The United States will withdraw nearly 12,000 soldiers from Germany, complying with a controversial Trump administration plan that will cost billions of dollars in the coming years. The withdrawal has been criticized by US bipartisan leaders and international allies, as many believe the move will weaken the United States’ strategic position on Russia and undermine relations with Germany, NATO, and Europe. Republican Senator Mitt Romney even said the measure was “a gift to Russia.” The president justified the decision by saying that Germany does not spend enough on defense.

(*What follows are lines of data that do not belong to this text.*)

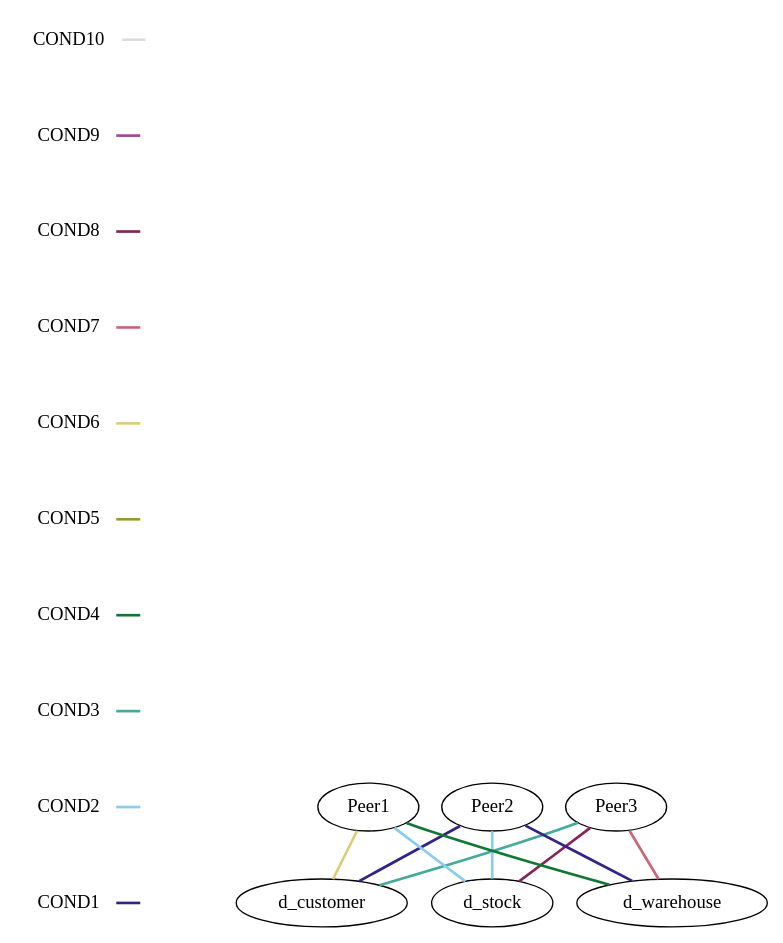
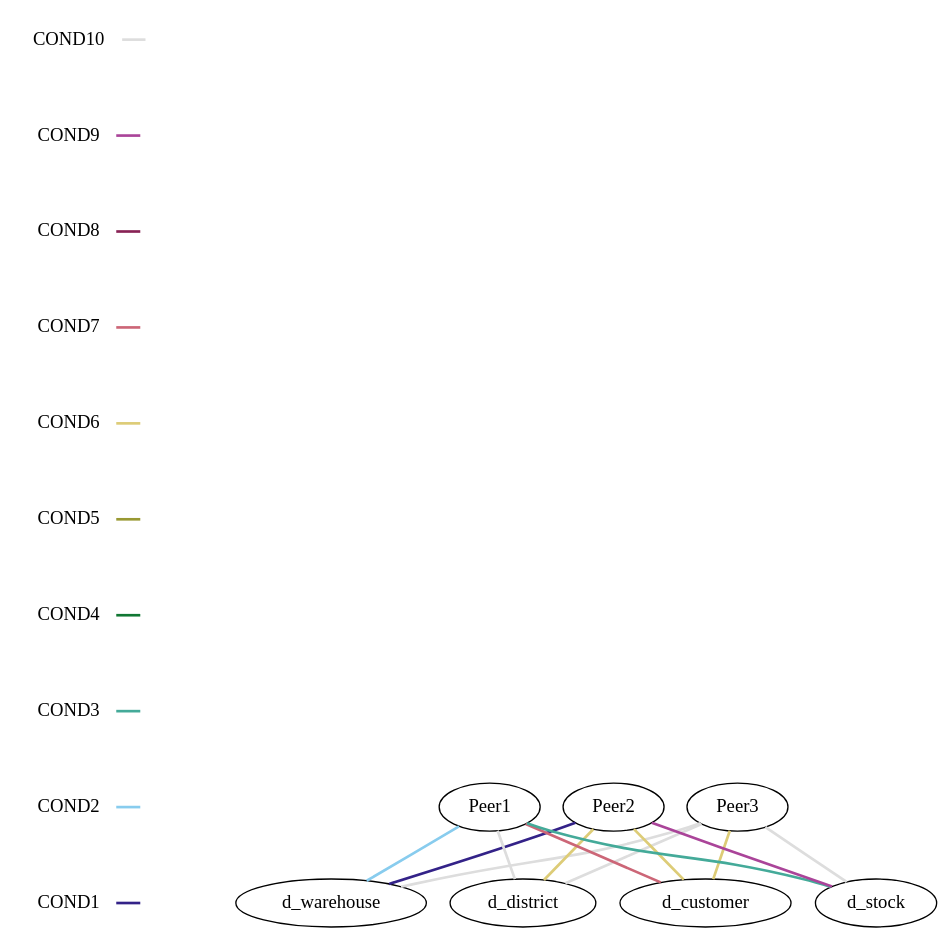
The diagram in dejima_gRPC2/env_generator/TPCC_N3/src.dot (u109755b/docker-test), drawn with Graphviz before and after one commit. The commit also changed 138 other files, not shown here.

```diff
--- a/dejima_gRPC2/env_generator/TPCC_N3/src.dot
+++ b/dejima_gRPC2/env_generator/TPCC_N3/src.dot
@@ -1,89 +1,93 @@
 graph {
 	graph [rankdir=BT]
 	{
 		{
 			rank=same rankdir=LR
 			cond1 [label=COND1 shape=plaintext]
 			ph_cond1 [label="" shape=plaintext]
 			cond1 -- ph_cond1 [color="#332288" style=bold]
 		}
 		{
 			rank=same rankdir=LR
 			cond2 [label=COND2 shape=plaintext]
 			ph_cond2 [label="" shape=plaintext]
 			cond2 -- ph_cond2 [color="#88CCEE" style=bold]
 		}
 		{
 			rank=same rankdir=LR
 			cond3 [label=COND3 shape=plaintext]
 			ph_cond3 [label="" shape=plaintext]
 			cond3 -- ph_cond3 [color="#44AA99" style=bold]
 		}
 		{
 			rank=same rankdir=LR
 			cond4 [label=COND4 shape=plaintext]
 			ph_cond4 [label="" shape=plaintext]
 			cond4 -- ph_cond4 [color="#117733" style=bold]
 		}
 		{
 			rank=same rankdir=LR
 			cond5 [label=COND5 shape=plaintext]
 			ph_cond5 [label="" shape=plaintext]
 			cond5 -- ph_cond5 [color="#999933" style=bold]
 		}
 		{
 			rank=same rankdir=LR
 			cond6 [label=COND6 shape=plaintext]
 			ph_cond6 [label="" shape=plaintext]
 			cond6 -- ph_cond6 [color="#DDCC77" style=bold]
 		}
 		{
 			rank=same rankdir=LR
 			cond7 [label=COND7 shape=plaintext]
 			ph_cond7 [label="" shape=plaintext]
 			cond7 -- ph_cond7 [color="#CC6677" style=bold]
 		}
 		{
 			rank=same rankdir=LR
 			cond8 [label=COND8 shape=plaintext]
 			ph_cond8 [label="" shape=plaintext]
 			cond8 -- ph_cond8 [color="#882255" style=bold]
 		}
 		{
 			rank=same rankdir=LR
 			cond9 [label=COND9 shape=plaintext]
 			ph_cond9 [label="" shape=plaintext]
 			cond9 -- ph_cond9 [color="#AA4499" style=bold]
 		}
 		{
 			rank=same rankdir=LR
 			cond10 [label=COND10 shape=plaintext]
 			ph_cond10 [label="" shape=plaintext]
 			cond10 -- ph_cond10 [color="#DDDDDD" style=bold]
 		}
 		cond1 -- cond2 [style=invis]
 		cond2 -- cond3 [style=invis]
 		cond3 -- cond4 [style=invis]
 		cond4 -- cond5 [style=invis]
 		cond5 -- cond6 [style=invis]
 		cond6 -- cond7 [style=invis]
 		cond7 -- cond8 [style=invis]
 		cond8 -- cond9 [style=invis]
 		cond9 -- cond10 [style=invis]
 	}
 	Peer1
 	Peer2
 	Peer3
+	d_warehouse
+	d_warehouse -- Peer1 [color="#88CCEE" style=bold]
+	d_warehouse -- Peer2 [color="#332288" style=bold]
+	d_warehouse -- Peer3 [color="#DDDDDD" style=bold]
+	d_district
+	d_district -- Peer1 [color="#DDDDDD" style=bold]
+	d_district -- Peer2 [color="#DDCC77" style=bold]
+	d_district -- Peer3 [color="#DDDDDD" style=bold]
 	d_customer
-	d_customer -- Peer1 [color="#DDCC77" style=bold]
-	d_customer -- Peer2 [color="#332288" style=bold]
-	d_customer -- Peer3 [color="#44AA99" style=bold]
+	d_customer -- Peer1 [color="#CC6677" style=bold]
+	d_customer -- Peer2 [color="#DDCC77" style=bold]
+	d_customer -- Peer3 [color="#DDCC77" style=bold]
 	d_stock
-	d_stock -- Peer1 [color="#88CCEE" style=bold]
-	d_stock -- Peer2 [color="#88CCEE" style=bold]
-	d_stock -- Peer3 [color="#882255" style=bold]
-	d_warehouse
-	d_warehouse -- Peer1 [color="#117733" style=bold]
-	d_warehouse -- Peer2 [color="#332288" style=bold]
-	d_warehouse -- Peer3 [color="#CC6677" style=bold]
+	d_stock -- Peer1 [color="#44AA99" style=bold]
+	d_stock -- Peer2 [color="#AA4499" style=bold]
+	d_stock -- Peer3 [color="#DDDDDD" style=bold]
 }
```
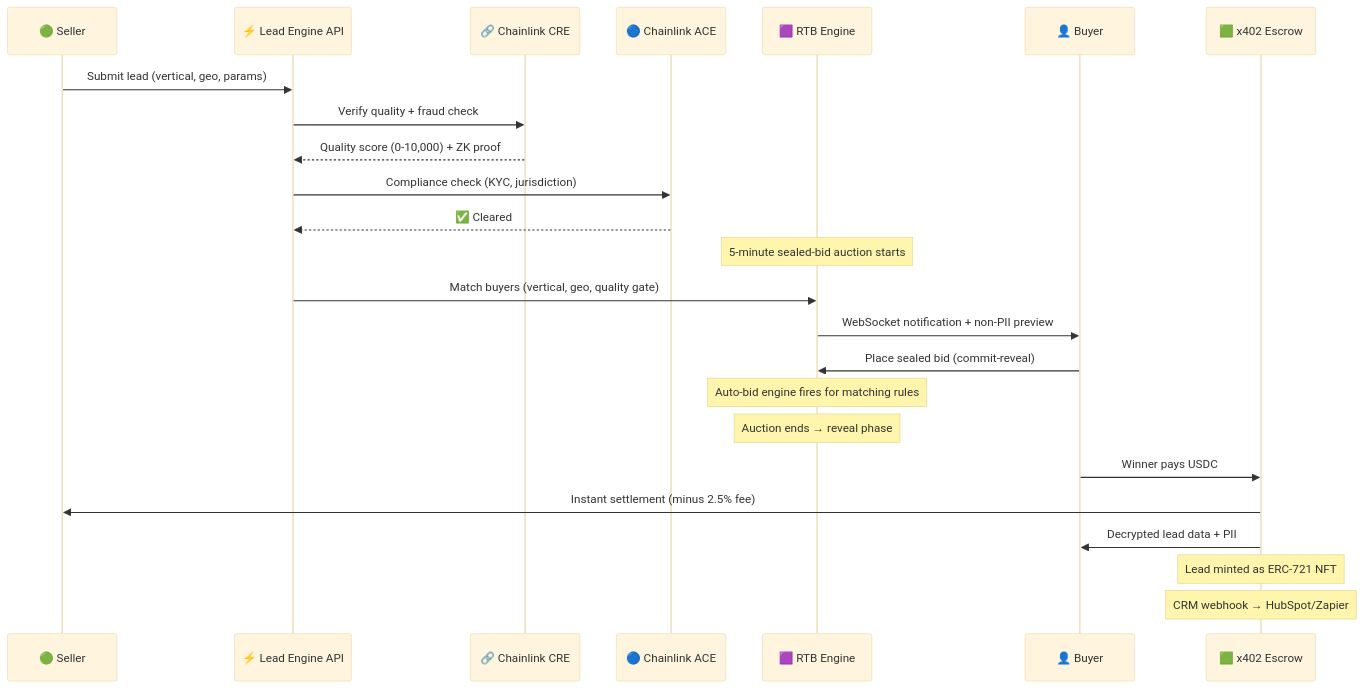
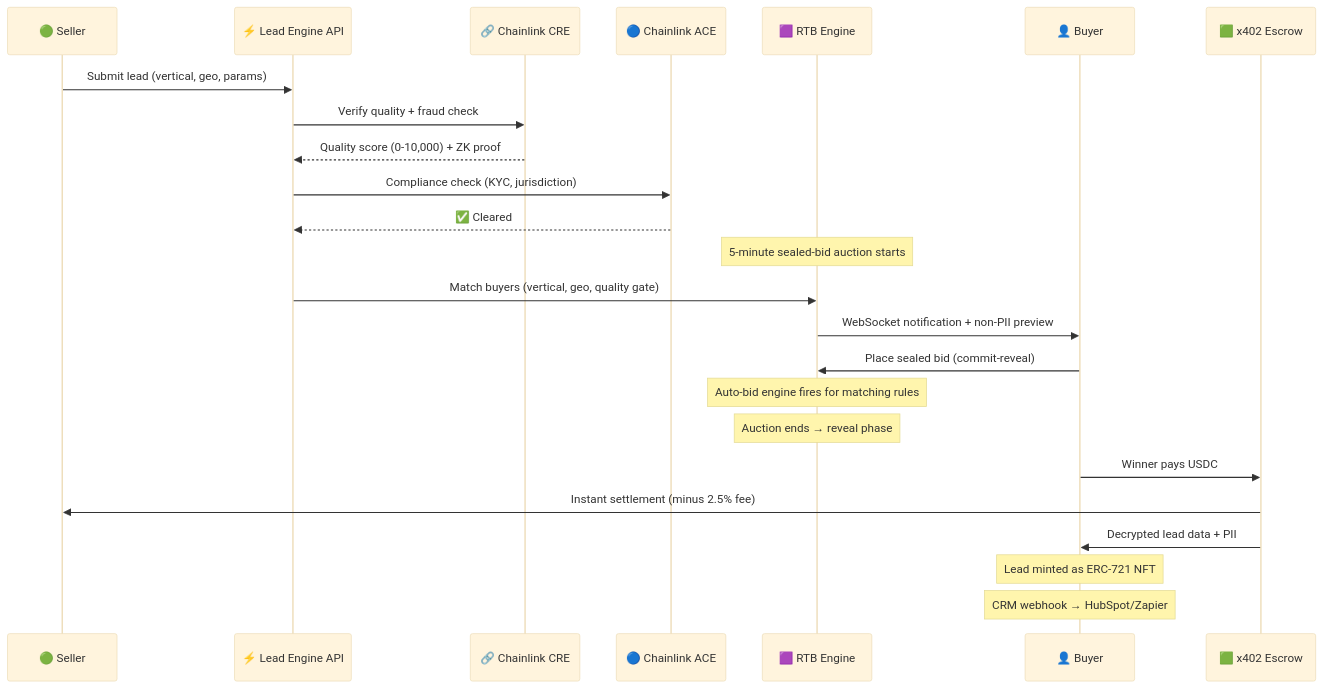
The first of 2 diagrams in README.md (bnmbnmai/lead-engine-cre), drawn with Mermaid (base theme) before and after one commit.

Commit message:
fix: move NFT mint and CRM webhook notes above Buyer in mermaid diagram

````diff
--- a/README.md
+++ b/README.md
@@ -38,32 +38,32 @@
 ```mermaid
 sequenceDiagram
     participant S as 🟢 Seller
     participant API as ⚡ Lead Engine API
     participant CRE as 🔗 Chainlink CRE
     participant ACE as 🔵 Chainlink ACE
     participant RTB as 🟪 RTB Engine
     participant B as 👤 Buyer
     participant X as 🟩 x402 Escrow
 
     S->>API: Submit lead (vertical, geo, params)
     API->>CRE: Verify quality + fraud check
     CRE-->>API: Quality score (0-10,000) + ZK proof
     API->>ACE: Compliance check (KYC, jurisdiction)
     ACE-->>API: ✅ Cleared
 
     Note over RTB: 5-minute sealed-bid auction starts
 
     API->>RTB: Match buyers (vertical, geo, quality gate)
     RTB->>B: WebSocket notification + non-PII preview
     B->>RTB: Place sealed bid (commit-reveal)
 
     Note over RTB: Auto-bid engine fires for matching rules
     Note over RTB: Auction ends → reveal phase
 
     B->>X: Winner pays USDC
     X->>S: Instant settlement (minus 2.5% fee)
     X->>B: Decrypted lead data + PII
 
-    Note over X: Lead minted as ERC-721 NFT
-    Note over X: CRM webhook → HubSpot/Zapier
+    Note over B: Lead minted as ERC-721 NFT
+    Note over B: CRM webhook → HubSpot/Zapier
 ```
````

NATO’s target for defense spending is 2% of a member country’s GDP. Germany spends around 1.38%, and the United States spends around 3.4%. However, a 2019 NATO report revealed that only seven of its 29 member countries were reaching the 2% threshold.


Malik B., a founding member of The Roots, died at the age of 47.

A statement from the group called him “a dear brother” and “one of the most talented MCs of all time.”

Colin Kaepernick and Anthony Fauci to be honored as recipients of the Robert F. Kennedy Prize for Human Rights

Two of the biggest names in two of the biggest crises the country is facing right now.

Historical study reveals what makes a relationship successful

Apparently, it’s more about what you can build instead of who you build it with (Aww!).

Lamborghini’s new supercar is not legal to operate on public roads

Have fun with tools up and down your driveway, then.

Australian hotel bans two noisy emus for bad behavioror

They were probably just … emulsifying.



That is the year that global air travel will finally recover from the Covid-19 crisis, according to the International Air Transport Association. The group says a lack of consumer confidence, a decline in business travel and new spikes in coronaviruses worldwide will contribute to a slow recovery.


“Racism is bad for everyone’s health.”

T Gonzales, member of Mayor Greg Fischer’s administration, Louisville, Kentucky. Fischer has recommended that the city’s Metro Council pass a resolution stating that racism is a public health crisis. His administration says racism contributes to poverty and other disadvantages that affect health and well-being.


Check your local forecast here >>>


Little shark rescue!

It only takes three minutes for a boy and this lost shark becomes good friends.